Arkansas Telemedicine Bill Advances Out Of Senate Committee

Feb 1, 2017

The Arkansas Senate Public Health, Welfare and Labor Committee on Wednesday.
Credit Chris Hickey / KUAR News

Legislation is advancing to expand the scope of telemedicine in Arkansas.

Republican State Sen. Cecile Bledsoe of Rogers is the lead sponsor of the telemedicine bill, SB146, which advanced out of the Senate Public Health, Welfare and Labor Committee on Wednesday. Bledsoe explained that under her legislation, telemedicine could be legally practiced beyond official clinical settings, to anywhere a patient is located.

“And that, ladies and gentleman, was a very big deal,” she said. “That was one of the things that the people, who were so patient, look forward to.”

Bledsoe said the bill--a revision of a law passed in the 2015 session--also builds on the definition of what is considered telemedicine.

“It expands to include all types of electronic information and communication technology.
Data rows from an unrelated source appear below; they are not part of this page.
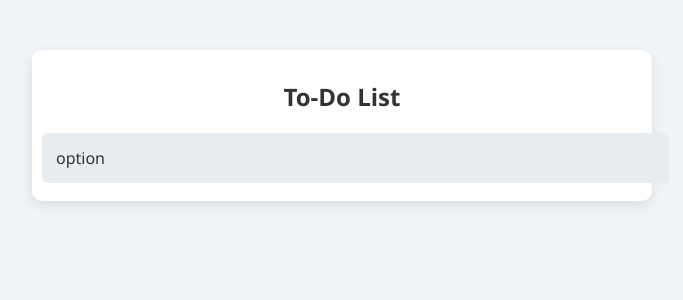
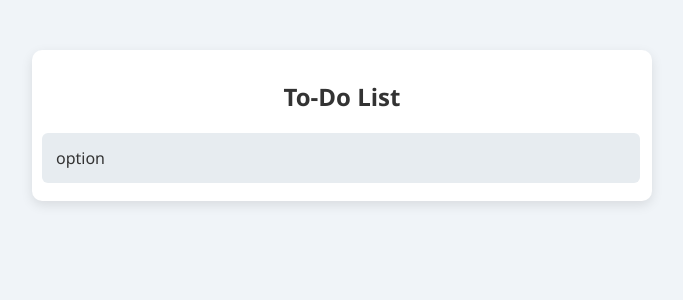
Before and after one commit to gngu44/to-do-website, a React (Vite) app: page / in a window 1280 px wide. Shown: the top 300 px of the page, without its empty margins (298-981 px from the left). Built offline with nearby package versions, Linux system fonts and the light colour scheme.

Commit message:
css update and planning

```diff
--- a/src/App.jsx
+++ b/src/App.jsx
@@ -6,8 +6,6 @@
     <h2> To-Do List</h2>
     <div className="option">
       option
-
-
     </div>
   </div>
 
--- a/src/index.css
+++ b/src/index.css
@@ -33,7 +33,7 @@
 /* Option button styling */
 .option {
   display: block;
-  width: 100%;
+  width: 95%;
   padding: 12px;
   margin: 8px 0;
   border: 2px solid transparent;
```
Also changed, not shown: src/App.css (+3 -40 lines).
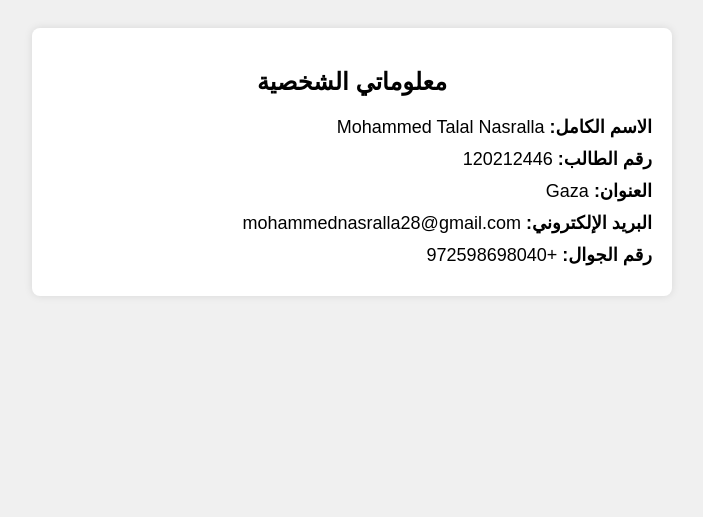
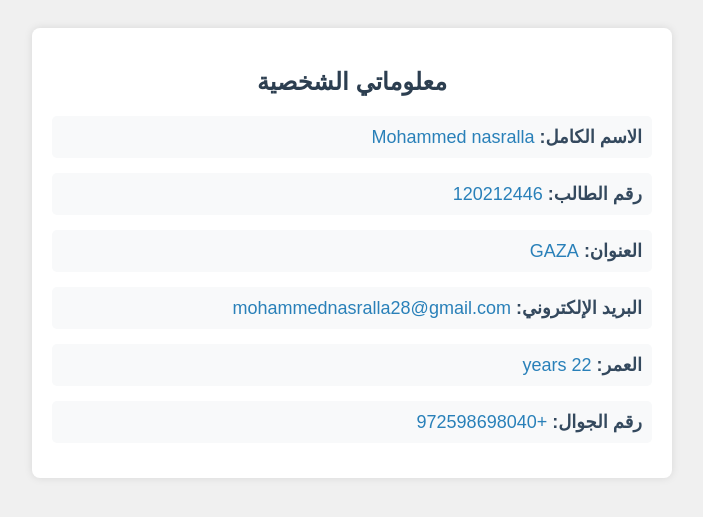
Before and after one commit to MohammedNasralla/Templates, a Django app: page / in a window 1280 px wide. Shown: the top 517 px of the page, without its empty margins (288-991 px from the left). Run offline with Django 5.2, Linux system fonts and the light colour scheme.

Commit message:
Add Django template filters - requirement 7

```diff
--- a/project/pages/views.py
+++ b/project/pages/views.py
@@ -1,12 +1,15 @@
 from django.shortcuts import render
+from datetime import datetime
 
 def index(request):
     print("View index called")
     context = {
-        'full_name': 'Mohammed Talal Nasralla',
-        'student_id': '120212446',
-        'address': 'Gaza',
-        'email': 'mohammednasralla28@gmail.com',
-        'mobile_number': '+972598698040'
+        'first_name': 'mohammed',
+        'last_name': 'nasralla',
+        'student_id': 120212446,
+        'address': 'gaza',
+        'email': '',
+        'mobile_number': '+972598698040',
+        'date_of_birth': datetime(2003, 11, 28),
     }
     return render(request, 'pages/index.html', context)
--- a/project/templates/pages/index.html
+++ b/project/templates/pages/index.html
@@ -22,24 +22,63 @@
     h2 {
       text-align: center;
       margin-bottom: 20px;
+      color: #2c3e50;
     }
     p {
-      margin: 10px 0;
+      margin: 15px 0;
       font-size: 18px;
+      padding: 10px;
+      background-color: #f8f9fa;
+      border-radius: 5px;
     }
     .label {
       font-weight: bold;
+      color: #34495e;
+    }
+    .value {
+      color: #2980b9;
     }
   </style>
 </head>
 <body>
   <div class="container">
     <h2>معلوماتي الشخصية</h2>
-    <p><span class="label">الاسم الكامل:</span> {{ full_name }}</p>
-    <p><span class="label">رقم الطالب:</span> {{ student_id }}</p>
-    <p><span class="label">العنوان:</span> {{ address }}</p>
-    <p><span class="label">البريد الإلكتروني:</span> {{ email }}</p>
-    <p><span class="label">رقم الجوال:</span> {{ mobile_number }}</p>
+
+
+    <p>
+      <span class="label">الاسم الكامل:</span>
+      <span class="value">{{ first_name|capfirst|add:" "|add:last_name|capfirst }}</span>
+    </p>
+
+
+    <p>
+      <span class="label">رقم الطالب:</span>
+      <span class="value">{{ student_id|stringformat:"s" }}</span>
+    </p>
+
+
+    <p>
+      <span class="label">العنوان:</span>
+      <span class="value">{{ address|upper }}</span>
+    </p>
+
+
+    <p>
+      <span class="label">البريد الإلكتروني:</span>
+      <span class="value">{{ email|default:"mohammednasralla28@gmail.com" }}</span>
+    </p>
+
+
+   <p>
+  <span class="label">العمر:</span>
+  <span class="value">{{ date_of_birth|timesince }}</span>
+  </p>
+
+
+    <p>
+      <span class="label">رقم الجوال:</span>
+      <span class="value">{{ mobile_number }}</span>
+    </p>
   </div>
 </body>
 </html>
```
That means you can even use your iPhone,” she said.

The bill would also allow for health insurance to cover electronic consultations with physicians or other medical personnel who provide services comparable to in-person settings. Several representatives from medical and hospital associations around the state spoke in favor of the bill. They said it would provide options to people living in rural areas who don’t have regular access to specialized medical treatments. But Democratic Sen. Stephanie Flowers of Pine Bluff and Republican Sen. John Cooper of Jonesboro raised concerns over the lack of a provision to require parental authorization for kids in school who may be subject to treatment via telemedicine.

“You’re writing a law that’s going to go in the statute that doesn’t even say anything about the parent or the guardian giving consent. Some parents object to some things, procedures that might go against their religious beliefs. I think the parent certainly ought to be mentioned,” Flowers said.

The lack of explicitly defined measure on parental consent also drew opposition from Arkansas Children’s Hospital CEO Marcy Doderer, who said she otherwise supported the expansion of telemedicine access for people living in rural areas. The bill advanced out of committee with Bledsoe’s assurance that she’d amend it to include a provision on parental rights. It now heads to the full Senate.